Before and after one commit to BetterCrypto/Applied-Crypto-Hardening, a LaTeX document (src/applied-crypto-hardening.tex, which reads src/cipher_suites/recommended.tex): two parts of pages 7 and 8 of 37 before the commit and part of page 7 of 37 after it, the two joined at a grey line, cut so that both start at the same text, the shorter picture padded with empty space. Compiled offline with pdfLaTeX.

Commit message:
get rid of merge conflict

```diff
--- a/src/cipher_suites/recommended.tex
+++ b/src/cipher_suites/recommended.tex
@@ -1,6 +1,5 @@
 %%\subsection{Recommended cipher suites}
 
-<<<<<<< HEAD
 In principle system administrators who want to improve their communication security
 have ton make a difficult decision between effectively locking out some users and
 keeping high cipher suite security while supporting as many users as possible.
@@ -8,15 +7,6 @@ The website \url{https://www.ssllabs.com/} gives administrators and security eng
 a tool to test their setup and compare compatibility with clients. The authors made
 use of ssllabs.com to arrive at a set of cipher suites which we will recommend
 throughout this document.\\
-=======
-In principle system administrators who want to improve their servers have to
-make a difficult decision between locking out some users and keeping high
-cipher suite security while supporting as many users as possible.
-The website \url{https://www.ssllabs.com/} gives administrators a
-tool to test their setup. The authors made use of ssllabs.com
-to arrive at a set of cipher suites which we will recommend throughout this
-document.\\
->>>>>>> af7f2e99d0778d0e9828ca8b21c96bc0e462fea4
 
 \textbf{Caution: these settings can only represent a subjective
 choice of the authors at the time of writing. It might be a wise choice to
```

---

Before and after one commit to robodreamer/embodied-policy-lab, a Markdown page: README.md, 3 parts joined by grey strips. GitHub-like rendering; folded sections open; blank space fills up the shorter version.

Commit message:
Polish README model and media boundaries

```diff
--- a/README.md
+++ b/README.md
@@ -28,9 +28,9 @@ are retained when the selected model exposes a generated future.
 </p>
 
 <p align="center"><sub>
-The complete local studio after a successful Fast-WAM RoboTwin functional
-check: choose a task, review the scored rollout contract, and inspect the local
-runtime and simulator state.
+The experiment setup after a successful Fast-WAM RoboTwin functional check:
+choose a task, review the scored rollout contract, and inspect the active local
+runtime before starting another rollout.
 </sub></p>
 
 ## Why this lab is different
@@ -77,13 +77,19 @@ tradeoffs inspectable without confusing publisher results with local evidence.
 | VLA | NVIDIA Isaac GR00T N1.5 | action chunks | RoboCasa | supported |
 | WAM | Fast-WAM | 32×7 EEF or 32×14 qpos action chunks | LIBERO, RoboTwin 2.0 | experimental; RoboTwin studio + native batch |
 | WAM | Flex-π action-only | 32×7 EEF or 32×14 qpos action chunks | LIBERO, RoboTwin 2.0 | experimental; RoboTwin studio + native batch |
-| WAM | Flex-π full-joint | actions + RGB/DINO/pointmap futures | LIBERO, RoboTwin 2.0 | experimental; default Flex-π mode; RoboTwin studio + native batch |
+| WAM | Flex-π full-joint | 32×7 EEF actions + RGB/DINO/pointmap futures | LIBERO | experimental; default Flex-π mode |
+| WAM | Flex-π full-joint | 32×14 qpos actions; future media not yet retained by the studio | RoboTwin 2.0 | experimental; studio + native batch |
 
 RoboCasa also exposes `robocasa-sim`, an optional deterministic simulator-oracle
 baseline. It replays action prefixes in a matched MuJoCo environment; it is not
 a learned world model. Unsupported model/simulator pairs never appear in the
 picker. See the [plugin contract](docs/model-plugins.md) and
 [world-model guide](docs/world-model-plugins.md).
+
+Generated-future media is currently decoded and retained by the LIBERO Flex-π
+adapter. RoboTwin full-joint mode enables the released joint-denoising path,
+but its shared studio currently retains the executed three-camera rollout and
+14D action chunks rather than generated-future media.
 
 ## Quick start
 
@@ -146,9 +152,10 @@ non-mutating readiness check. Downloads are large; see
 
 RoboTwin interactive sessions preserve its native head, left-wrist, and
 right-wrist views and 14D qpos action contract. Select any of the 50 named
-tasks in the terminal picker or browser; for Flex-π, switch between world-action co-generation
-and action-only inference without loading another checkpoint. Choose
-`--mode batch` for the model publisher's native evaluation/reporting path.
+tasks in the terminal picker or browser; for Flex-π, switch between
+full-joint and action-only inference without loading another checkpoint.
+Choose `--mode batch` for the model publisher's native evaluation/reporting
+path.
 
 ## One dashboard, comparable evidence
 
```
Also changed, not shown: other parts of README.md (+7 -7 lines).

Problem: Where the word "currently" shows up in a line of the entries above, copy that line.

Result:
+Generated-future media is currently decoded and retained by the LIBERO Flex-π
+but its shared studio currently retains the executed three-camera rollout and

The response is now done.